**Material for the task:**
────────────────────────────────────────

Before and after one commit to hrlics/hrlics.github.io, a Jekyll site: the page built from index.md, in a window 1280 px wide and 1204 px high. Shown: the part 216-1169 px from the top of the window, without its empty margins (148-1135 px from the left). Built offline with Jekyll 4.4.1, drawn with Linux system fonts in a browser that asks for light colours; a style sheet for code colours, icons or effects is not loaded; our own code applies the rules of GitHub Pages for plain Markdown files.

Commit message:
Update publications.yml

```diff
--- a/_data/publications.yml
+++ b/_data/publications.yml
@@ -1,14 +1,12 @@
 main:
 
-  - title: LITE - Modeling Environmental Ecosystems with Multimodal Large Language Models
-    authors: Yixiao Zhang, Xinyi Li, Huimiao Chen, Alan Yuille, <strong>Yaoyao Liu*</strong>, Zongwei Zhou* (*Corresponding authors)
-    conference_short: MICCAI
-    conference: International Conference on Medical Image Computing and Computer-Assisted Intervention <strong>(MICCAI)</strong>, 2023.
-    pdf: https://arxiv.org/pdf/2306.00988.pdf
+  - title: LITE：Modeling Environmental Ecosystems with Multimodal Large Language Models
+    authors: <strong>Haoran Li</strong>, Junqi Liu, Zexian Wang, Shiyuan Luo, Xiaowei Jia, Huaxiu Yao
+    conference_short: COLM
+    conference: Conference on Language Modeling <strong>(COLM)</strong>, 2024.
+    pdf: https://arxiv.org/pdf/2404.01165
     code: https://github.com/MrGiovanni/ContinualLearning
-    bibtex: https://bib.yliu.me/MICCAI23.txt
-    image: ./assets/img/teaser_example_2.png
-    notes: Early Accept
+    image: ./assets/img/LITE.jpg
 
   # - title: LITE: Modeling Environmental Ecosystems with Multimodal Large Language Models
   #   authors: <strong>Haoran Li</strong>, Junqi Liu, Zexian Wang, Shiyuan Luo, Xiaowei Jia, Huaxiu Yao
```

────────────────────────────────────────

**About this task:**
What belongs in the answer is each line of the data that has the word "publications".

**Answer for the task:**
Update publications.yml
--- a/_data/publications.yml
+++ b/_data/publications.yml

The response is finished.